Salam Joy, the secretary of Pumlen Pat Ngamee Sinmee Lup, a union of community practicing both farming and fishing in the area for their survival, asserted that the wetland is their ancestral territory, and the entire community is resolved to resist the takeover of these biodiversity rich commons by corporations backed by the government.
Babloo Loitongbam, Director of Human Rights Alert, said the government policy and programs are antithetical to conservation and livelihood of the people of the Loktak and the other wetlands. He said that the right to life and livelihood are enshrined in the Constitution of India and the Government of Manipur cannot bypass any of the laws that seek to protect them. He also said that human rights groups in Manipur and also those across the world must help in the defense of the people of the wetlands and their livelihoods.
Ram Wangkheirakpam, Convener of Ngamee Lup said that the proposal of the Manipur government to develop Loktak as a major eco-tourism centre is hegemonic, undemocratically evolved, against human rights of indigenous peoples of the region, violates multiple statutory requirements, and is socio-ecologically disastrous. It is natural and historical rights of local indigenous communities to continue to live in the Loktak region without being disturbed by destructive projects and draconian laws and State action, he added.
Loktak Lake a biodiversity rich common
About 45 kilometres from Imphal, the capital of the far north eastern Indian state of Manipur, lies this ecological marvel. It is one of the most productive ecosystems that support the livelihood of locals as well as diverse and unique habitats. The critically endangered brow-antlered deer (Sangai) is endemic to this region. Besides, the massive wetland is a critical habitat to migratory waterfowl from Europe and Central Asia who come here via the Central Asian Flyway and the Eurasian-Australian Flyway during mid-winter.
Loktak lives up to its name, which in Meitei translates to “where streams end” — close to 30 rivers and streams feed into the lake, creating a 287 square kilometre water body, which is roughly the size of 53,000 football fields. Besides being a sight to behold, the lake absorbs floodwater during the monsoon and supports the livelihoods of over three lakh people in Manipur throughout the year.
Loktak, Pumlen, Ikop, Kharung, Khoidum Lamjao, Waithou, Ngakrapat, Biraharipat, Ungamelpat are distinct yet interrelated wetlands formed by meandering flows of the Manipur river system and spread over 500 sq kms, a region popularly referred to as the Loktak Wetland Complex (LWC) south of Imphal.

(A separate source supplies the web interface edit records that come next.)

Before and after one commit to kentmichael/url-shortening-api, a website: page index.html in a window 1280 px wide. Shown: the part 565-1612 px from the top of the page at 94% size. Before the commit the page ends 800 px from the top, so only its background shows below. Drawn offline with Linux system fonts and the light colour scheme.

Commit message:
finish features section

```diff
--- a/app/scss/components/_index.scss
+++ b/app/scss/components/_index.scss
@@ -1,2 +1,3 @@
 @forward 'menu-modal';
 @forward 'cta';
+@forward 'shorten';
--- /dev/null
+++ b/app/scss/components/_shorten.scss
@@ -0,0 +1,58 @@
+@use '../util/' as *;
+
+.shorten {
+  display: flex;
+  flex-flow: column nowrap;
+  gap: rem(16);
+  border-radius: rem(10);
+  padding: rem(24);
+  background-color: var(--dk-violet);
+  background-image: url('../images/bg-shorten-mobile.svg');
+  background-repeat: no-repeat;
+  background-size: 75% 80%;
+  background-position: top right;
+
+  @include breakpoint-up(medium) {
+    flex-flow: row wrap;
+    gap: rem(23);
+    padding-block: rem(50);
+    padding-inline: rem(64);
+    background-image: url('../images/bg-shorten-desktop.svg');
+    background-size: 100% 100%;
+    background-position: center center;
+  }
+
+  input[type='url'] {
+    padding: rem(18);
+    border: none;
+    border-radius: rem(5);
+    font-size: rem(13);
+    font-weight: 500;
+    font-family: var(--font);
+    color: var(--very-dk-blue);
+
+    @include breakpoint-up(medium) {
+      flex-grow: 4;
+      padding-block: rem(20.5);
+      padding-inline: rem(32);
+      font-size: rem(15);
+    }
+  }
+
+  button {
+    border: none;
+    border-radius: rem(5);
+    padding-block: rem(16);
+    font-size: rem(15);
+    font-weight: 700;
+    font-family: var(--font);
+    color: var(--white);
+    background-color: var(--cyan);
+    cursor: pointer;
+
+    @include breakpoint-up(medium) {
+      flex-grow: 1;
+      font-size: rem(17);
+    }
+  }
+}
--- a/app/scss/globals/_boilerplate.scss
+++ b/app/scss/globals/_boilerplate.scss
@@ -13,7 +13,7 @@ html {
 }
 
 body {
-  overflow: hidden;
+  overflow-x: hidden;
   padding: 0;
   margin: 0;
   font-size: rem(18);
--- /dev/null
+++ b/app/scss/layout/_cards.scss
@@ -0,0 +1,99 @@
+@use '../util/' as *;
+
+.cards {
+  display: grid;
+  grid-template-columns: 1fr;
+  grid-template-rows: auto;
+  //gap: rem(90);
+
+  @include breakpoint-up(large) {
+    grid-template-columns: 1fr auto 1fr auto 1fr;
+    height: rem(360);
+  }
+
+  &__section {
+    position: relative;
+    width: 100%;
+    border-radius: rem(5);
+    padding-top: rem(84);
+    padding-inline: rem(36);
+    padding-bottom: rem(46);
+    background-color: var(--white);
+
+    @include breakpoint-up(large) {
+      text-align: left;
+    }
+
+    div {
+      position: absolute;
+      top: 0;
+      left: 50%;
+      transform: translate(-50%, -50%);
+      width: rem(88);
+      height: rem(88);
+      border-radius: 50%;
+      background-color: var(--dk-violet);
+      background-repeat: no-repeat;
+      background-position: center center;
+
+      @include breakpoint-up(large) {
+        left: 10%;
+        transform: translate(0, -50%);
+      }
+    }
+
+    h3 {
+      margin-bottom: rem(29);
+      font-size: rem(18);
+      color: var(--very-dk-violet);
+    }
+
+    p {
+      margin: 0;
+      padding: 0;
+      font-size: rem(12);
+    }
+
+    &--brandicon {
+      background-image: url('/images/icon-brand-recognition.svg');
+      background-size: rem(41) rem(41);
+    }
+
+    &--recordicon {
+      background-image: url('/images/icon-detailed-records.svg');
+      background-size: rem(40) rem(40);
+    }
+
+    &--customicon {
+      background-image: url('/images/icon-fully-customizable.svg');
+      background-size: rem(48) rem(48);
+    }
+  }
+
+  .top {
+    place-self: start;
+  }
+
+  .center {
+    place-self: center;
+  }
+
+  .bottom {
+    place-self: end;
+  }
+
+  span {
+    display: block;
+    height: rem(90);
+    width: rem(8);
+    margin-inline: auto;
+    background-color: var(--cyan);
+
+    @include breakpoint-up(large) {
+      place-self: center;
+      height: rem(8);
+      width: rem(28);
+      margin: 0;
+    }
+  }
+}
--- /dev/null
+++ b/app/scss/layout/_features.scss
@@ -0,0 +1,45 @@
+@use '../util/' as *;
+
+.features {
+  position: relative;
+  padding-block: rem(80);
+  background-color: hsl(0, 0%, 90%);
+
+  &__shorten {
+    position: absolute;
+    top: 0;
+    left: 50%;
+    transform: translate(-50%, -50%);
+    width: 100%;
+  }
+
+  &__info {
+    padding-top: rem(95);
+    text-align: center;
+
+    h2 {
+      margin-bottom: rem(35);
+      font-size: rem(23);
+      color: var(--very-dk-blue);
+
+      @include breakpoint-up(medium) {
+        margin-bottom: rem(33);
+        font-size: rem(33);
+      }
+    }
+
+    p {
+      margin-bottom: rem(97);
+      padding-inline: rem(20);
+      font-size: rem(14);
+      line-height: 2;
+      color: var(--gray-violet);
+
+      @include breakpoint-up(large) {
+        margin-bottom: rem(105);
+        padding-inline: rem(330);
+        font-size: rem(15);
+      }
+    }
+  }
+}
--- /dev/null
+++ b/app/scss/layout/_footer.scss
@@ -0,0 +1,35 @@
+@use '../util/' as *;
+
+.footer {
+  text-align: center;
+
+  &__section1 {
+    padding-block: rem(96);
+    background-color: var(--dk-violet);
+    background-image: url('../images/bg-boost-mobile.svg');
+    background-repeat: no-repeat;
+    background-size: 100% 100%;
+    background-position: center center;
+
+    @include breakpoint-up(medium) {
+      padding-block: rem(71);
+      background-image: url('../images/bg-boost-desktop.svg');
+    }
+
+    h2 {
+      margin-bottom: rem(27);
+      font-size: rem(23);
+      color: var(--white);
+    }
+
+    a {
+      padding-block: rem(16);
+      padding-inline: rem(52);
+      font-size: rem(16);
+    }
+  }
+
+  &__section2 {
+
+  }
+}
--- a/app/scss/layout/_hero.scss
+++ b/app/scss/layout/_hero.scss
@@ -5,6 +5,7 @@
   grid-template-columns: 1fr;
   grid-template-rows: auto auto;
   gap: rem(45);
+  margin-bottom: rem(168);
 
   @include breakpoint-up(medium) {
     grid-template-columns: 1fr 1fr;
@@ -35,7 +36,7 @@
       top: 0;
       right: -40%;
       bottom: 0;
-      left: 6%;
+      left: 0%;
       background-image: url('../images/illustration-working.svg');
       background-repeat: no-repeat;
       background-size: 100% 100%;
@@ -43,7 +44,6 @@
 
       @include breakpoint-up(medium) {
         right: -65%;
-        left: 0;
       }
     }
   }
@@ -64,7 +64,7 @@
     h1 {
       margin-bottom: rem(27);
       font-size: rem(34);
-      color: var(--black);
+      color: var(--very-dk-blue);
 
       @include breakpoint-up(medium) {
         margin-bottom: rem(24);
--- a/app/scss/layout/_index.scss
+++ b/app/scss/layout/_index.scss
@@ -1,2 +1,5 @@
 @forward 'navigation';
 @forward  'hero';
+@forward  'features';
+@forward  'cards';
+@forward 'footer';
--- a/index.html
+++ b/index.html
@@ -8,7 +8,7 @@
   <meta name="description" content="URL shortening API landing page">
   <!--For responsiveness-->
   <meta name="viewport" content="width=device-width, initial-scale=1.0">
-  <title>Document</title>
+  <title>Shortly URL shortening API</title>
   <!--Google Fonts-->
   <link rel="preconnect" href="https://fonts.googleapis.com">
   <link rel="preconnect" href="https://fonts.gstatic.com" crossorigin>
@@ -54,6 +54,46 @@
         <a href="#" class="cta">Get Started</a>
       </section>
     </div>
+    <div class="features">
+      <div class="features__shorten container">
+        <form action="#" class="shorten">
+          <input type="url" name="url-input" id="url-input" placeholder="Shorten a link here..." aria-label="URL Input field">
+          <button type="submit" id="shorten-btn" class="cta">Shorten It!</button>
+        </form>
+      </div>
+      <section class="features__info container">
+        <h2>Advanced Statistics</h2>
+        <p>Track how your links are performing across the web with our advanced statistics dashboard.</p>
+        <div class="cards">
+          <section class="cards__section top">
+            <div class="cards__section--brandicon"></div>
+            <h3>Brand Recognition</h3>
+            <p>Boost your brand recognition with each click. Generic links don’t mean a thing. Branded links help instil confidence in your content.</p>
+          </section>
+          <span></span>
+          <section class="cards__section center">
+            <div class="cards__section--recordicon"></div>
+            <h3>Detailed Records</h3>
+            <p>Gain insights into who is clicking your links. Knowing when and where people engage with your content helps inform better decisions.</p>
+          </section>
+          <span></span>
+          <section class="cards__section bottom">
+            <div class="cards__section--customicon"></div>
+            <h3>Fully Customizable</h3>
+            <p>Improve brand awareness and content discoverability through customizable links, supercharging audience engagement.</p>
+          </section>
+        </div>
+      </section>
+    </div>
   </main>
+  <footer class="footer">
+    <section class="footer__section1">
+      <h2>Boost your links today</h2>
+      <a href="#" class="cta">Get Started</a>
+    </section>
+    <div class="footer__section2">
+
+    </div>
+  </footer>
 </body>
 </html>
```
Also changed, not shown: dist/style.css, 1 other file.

These wetlands are nourished by abundant water and nutrient flows captured by the surrounding blue mountains, thus creating this astonishing and awe-inspiring wetland complex.
Meitei fishing communities have worked here over centuries to evolve a lifestyle that helps harvest fish and wetland-based crops and vegetables, which forms the backbone of food security of the wider Manipur area. In addition, their carbon neutral living, involving dugout canoes and phumshangs – huts of bamboo and thatch built on floating biomass – phumdi, constitute a distinctive feature of Manipur’s living heritage, and of the world as well.
There is no other place in the world where fisherfolk live in floating villages as in the Loktak region. UN Habitat has recognised this way of living as a model of sustainability for the world and Loktak Lake is a Ramsar site. The Meitei communities have protected this wetland over centuries as a biodiversity rich area. Hundreds of thousands of families live in this highly productive wetland complex respectful of nature’s ways and the limits she imposes.